[Records from a data source]
Content starts

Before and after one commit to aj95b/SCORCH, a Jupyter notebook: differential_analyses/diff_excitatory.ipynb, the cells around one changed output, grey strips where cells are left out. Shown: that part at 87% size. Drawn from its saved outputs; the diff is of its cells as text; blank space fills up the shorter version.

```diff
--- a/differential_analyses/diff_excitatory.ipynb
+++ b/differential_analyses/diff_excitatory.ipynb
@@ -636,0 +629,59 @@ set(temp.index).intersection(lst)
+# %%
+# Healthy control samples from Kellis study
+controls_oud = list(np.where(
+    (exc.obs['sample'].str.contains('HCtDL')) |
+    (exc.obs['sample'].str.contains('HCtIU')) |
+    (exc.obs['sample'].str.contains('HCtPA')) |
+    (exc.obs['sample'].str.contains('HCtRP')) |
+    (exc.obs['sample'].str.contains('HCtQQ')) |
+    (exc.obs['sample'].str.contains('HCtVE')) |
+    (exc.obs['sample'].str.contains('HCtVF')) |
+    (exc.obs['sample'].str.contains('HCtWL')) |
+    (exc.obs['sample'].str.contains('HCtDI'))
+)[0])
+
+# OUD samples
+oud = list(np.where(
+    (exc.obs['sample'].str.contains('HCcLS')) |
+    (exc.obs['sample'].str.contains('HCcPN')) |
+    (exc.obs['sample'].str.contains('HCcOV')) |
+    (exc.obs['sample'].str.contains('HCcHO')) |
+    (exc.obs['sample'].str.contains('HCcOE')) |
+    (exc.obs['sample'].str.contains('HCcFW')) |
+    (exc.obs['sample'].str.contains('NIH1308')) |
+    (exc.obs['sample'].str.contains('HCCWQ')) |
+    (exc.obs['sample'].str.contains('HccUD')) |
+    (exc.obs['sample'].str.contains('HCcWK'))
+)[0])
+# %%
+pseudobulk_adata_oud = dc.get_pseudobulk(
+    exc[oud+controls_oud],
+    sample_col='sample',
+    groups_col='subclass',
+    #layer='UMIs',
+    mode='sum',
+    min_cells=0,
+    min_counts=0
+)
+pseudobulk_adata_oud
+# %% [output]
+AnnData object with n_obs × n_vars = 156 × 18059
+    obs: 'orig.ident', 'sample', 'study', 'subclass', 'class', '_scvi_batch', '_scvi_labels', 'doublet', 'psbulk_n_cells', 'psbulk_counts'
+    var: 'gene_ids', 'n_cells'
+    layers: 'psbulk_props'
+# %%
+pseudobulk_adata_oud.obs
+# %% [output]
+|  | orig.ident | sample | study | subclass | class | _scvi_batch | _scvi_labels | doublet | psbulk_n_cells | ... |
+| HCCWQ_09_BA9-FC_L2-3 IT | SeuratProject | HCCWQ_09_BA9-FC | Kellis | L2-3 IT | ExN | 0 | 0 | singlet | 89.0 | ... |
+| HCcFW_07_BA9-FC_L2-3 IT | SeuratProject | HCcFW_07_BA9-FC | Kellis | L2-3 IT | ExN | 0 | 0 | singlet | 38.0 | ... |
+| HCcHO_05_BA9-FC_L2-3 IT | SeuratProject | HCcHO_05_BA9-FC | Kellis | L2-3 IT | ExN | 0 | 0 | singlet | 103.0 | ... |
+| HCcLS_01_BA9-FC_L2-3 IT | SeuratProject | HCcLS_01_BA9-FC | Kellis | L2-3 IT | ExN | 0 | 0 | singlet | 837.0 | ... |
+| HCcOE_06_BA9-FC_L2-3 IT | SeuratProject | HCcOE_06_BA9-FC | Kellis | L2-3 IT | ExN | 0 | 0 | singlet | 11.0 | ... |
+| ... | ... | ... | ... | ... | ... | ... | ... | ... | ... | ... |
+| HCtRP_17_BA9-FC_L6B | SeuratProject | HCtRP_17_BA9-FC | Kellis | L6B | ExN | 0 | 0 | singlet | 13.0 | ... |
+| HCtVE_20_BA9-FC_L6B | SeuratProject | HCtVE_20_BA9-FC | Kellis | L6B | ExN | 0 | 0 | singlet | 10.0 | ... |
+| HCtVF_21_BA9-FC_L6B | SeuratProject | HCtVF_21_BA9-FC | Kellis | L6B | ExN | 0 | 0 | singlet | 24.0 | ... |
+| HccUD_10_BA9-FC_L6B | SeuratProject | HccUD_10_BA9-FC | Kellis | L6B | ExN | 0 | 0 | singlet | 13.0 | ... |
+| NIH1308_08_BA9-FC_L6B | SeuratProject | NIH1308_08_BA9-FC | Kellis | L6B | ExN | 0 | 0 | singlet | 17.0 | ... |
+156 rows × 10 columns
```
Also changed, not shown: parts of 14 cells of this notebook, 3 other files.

Content ends

> [Task instructions] After the last line of the data, restate all the entries verbatim.

> [Reply]
Before and after one commit to aj95b/SCORCH, a Jupyter notebook: differential_analyses/diff_excitatory.ipynb, the cells around one changed output, grey strips where cells are left out. Shown: that part at 87% size. Drawn from its saved outputs; the diff is of its cells as text; blank space fills up the shorter version.

```diff
--- a/differential_analyses/diff_excitatory.ipynb
+++ b/differential_analyses/diff_excitatory.ipynb
@@ -636,0 +629,59 @@ set(temp.index).intersection(lst)
+# %%
+# Healthy control samples from Kellis study
+controls_oud = list(np.where(
+    (exc.obs['sample'].str.contains('HCtDL')) |
+    (exc.obs['sample'].str.contains('HCtIU')) |
+    (exc.obs['sample'].str.contains('HCtPA')) |
+    (exc.obs['sample'].str.contains('HCtRP')) |
+    (exc.obs['sample'].str.contains('HCtQQ')) |
+    (exc.obs['sample'].str.contains('HCtVE')) |
+    (exc.obs['sample'].str.contains('HCtVF')) |
+    (exc.obs['sample'].str.contains('HCtWL')) |
+    (exc.obs['sample'].str.contains('HCtDI'))
+)[0])
+
+# OUD samples
+oud = list(np.where(
+    (exc.obs['sample'].str.contains('HCcLS')) |
+    (exc.obs['sample'].str.contains('HCcPN')) |
+    (exc.obs['sample'].str.contains('HCcOV')) |
+    (exc.obs['sample'].str.contains('HCcHO')) |
+    (exc.obs['sample'].str.contains('HCcOE')) |
+    (exc.obs['sample'].str.contains('HCcFW')) |
+    (exc.obs['sample'].str.contains('NIH1308')) |
+    (exc.obs['sample'].str.contains('HCCWQ')) |
+    (exc.obs['sample'].str.contains('HccUD')) |
+    (exc.obs['sample'].str.contains('HCcWK'))
+)[0])
+# %%
+pseudobulk_adata_oud = dc.get_pseudobulk(
+    exc[oud+controls_oud],
+    sample_col='sample',
+    groups_col='subclass',
+    #layer='UMIs',
+    mode='sum',
+    min_cells=0,
+    min_counts=0
+)
+pseudobulk_adata_oud
+# %% [output]
+AnnData object with n_obs × n_vars = 156 × 18059
+    obs: 'orig.ident', 'sample', 'study', 'subclass', 'class', '_scvi_batch', '_scvi_labels', 'doublet', 'psbulk_n_cells', 'psbulk_counts'
+    var: 'gene_ids', 'n_cells'
+    layers: 'psbulk_props'
+# %%
+pseudobulk_adata_oud.obs
+# %% [output]
+|  | orig.ident | sample | study | subclass | class | _scvi_batch | _scvi_labels | doublet | psbulk_n_cells | ... |
+| HCCWQ_09_BA9-FC_L2-3 IT | SeuratProject | HCCWQ_09_BA9-FC | Kellis | L2-3 IT | ExN | 0 | 0 | singlet | 89.0 | ... |
+| HCcFW_07_BA9-FC_L2-3 IT | SeuratProject | HCcFW_07_BA9-FC | Kellis | L2-3 IT | ExN | 0 | 0 | singlet | 38.0 | ... |
+| HCcHO_05_BA9-FC_L2-3 IT | SeuratProject | HCcHO_05_BA9-FC | Kellis | L2-3 IT | ExN | 0 | 0 | singlet | 103.0 | ... |
+| HCcLS_01_BA9-FC_L2-3 IT | SeuratProject | HCcLS_01_BA9-FC | Kellis | L2-3 IT | ExN | 0 | 0 | singlet | 837.0 | ... |
+| HCcOE_06_BA9-FC_L2-3 IT | SeuratProject | HCcOE_06_BA9-FC | Kellis | L2-3 IT | ExN | 0 | 0 | singlet | 11.0 | ... |
+| ... | ... | ... | ... | ... | ... | ... | ... | ... | ... | ... |
+| HCtRP_17_BA9-FC_L6B | SeuratProject | HCtRP_17_BA9-FC | Kellis | L6B | ExN | 0 | 0 | singlet | 13.0 | ... |
+| HCtVE_20_BA9-FC_L6B | SeuratProject | HCtVE_20_BA9-FC | Kellis | L6B | ExN | 0 | 0 | singlet | 10.0 | ... |
+| HCtVF_21_BA9-FC_L6B | SeuratProject | HCtVF_21_BA9-FC | Kellis | L6B | ExN | 0 | 0 | singlet | 24.0 | ... |
+| HccUD_10_BA9-FC_L6B | SeuratProject | HccUD_10_BA9-FC | Kellis | L6B | ExN | 0 | 0 | singlet | 13.0 | ... |
+| NIH1308_08_BA9-FC_L6B | SeuratProject | NIH1308_08_BA9-FC | Kellis | L6B | ExN | 0 | 0 | singlet | 17.0 | ... |
+156 rows × 10 columns
```
Also changed, not shown: parts of 14 cells of this notebook, 3 other files.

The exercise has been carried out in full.